The sixth grade Spanish students had a hands-on experience with Spanish culture in a flamenco workshop last Monday that enhanced what they are learning about in the classroom.
Valerie Maté-Hunt, the Head of Middle School (MD) Language Department, organized the event. “The event took place because we wanted to expose our students to the culture of the Spanish language, and flamenco is one of the art works of Spain,” Maté-Hunt said.
Flamenco is a rhythmic form of dance that incorporates measured rhythms that continuously cycle with extravagant dancers to these beats. While some of it was planned, a lot of the performance was largely improvised on the spot. The workshop, featuring performers from the Xianix Barrera Flamenco Company, included a guitarist, a singer, and two dancers, who used their bodies, castanets, their shoes, and their voices to produce fun and vibrant sounds with many layers.
“After they performed, they explained the different movements they were doing, and they taught the kids how to clap correctly and how to move their feet in a certain rhythmic pattern,” Dean of the Class of 2025 Michelle Amilicia said. This made for an interactive experience that kept the kids engaged, and also allowed them to develop an emotional memory that they won’t forget, she said.
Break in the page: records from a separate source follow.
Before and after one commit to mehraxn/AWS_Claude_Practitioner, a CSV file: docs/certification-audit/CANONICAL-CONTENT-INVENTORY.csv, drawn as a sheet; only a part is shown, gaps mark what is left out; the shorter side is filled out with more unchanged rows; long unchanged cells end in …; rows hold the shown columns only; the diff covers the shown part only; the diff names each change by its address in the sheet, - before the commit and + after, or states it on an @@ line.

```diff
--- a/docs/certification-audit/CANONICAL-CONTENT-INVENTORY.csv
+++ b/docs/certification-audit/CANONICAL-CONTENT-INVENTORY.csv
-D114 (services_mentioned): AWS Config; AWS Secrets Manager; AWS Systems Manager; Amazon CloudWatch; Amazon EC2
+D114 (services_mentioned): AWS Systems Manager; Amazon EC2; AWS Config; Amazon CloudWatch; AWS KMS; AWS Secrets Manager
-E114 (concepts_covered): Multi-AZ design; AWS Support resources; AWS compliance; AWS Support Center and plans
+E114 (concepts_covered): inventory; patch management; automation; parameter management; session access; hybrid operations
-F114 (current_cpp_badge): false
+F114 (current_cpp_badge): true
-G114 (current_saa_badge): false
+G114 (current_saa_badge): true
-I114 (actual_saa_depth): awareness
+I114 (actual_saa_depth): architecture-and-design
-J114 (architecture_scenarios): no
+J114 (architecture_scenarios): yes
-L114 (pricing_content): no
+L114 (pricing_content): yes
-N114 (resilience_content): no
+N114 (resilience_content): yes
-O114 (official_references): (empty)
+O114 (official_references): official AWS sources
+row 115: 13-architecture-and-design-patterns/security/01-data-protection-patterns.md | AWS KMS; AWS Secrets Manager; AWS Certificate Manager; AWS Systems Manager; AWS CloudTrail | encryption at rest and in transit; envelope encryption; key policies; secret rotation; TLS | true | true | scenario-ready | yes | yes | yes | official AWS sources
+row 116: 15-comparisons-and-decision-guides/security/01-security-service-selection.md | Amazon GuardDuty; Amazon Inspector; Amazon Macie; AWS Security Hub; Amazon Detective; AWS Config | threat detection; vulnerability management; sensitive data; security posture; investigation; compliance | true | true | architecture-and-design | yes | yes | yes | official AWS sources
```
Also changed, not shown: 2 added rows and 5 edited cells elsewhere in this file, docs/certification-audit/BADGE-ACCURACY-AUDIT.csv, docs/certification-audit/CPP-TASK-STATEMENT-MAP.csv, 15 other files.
The performers used modern references to explain the dance moves like ‘pick up the Xbox controller’ for motioning to bend down, Elena Zu (6) said.
The climax of the event was when students had the opportunity to go onstage and perform each dance move they had been taught. “My favorite part was when we were tapping, as it was really interesting,” Brady Bu (6) said.
After everyone performed, the students were asked questions and quizzed on the history of flamenco by the performers. “Flamenco has such a rich history and dance, and it represents so much of the history of Spain,” Maté-Hunt said.
“I learned how flamenco evolved and how it spread through Spain and its culture,” Olivia Coward (6) said.
Maté-Hunt believes this workshop is a great way to immerse the kids in a cultural experience beyond the classroom, she said. “Some students connect through the arts and this is just a really great way to expose them to a historic, artistic form of the language,” she said.
“This is what education is all about,” Amilicia said.
Coward thought that the workshop was not only a fun experience, but that it contributed to her understanding of Spanish and would help her in the classroom, she said.
Bu thought it was helpful to see what his class is learning about in real life, he said.
“This is the second year we did it, and it was really successful. The students responded really well to it,” Maté-Hunt said. The event was implemented one year ago, and the Spanish department plans to keep holding this event as long as it is still successful. Sophie Rukin (7) recalled her experience at the flamenco workshop last year as a really exciting and interesting experience, she said. There was no quizzing portion, though the rest was very similar, she said.
“We didn’t really understand flamenco until we saw it,” Rukin said.
In future years, Amilicia hopes to see the flamenco dancers teach the students an entire short dance that they will be able to perform together, she said. However, overall she was very happy with how the workshop went, she said.
“After all, what’s the point in learning Spanish if you don’t know the culture?” Bu said.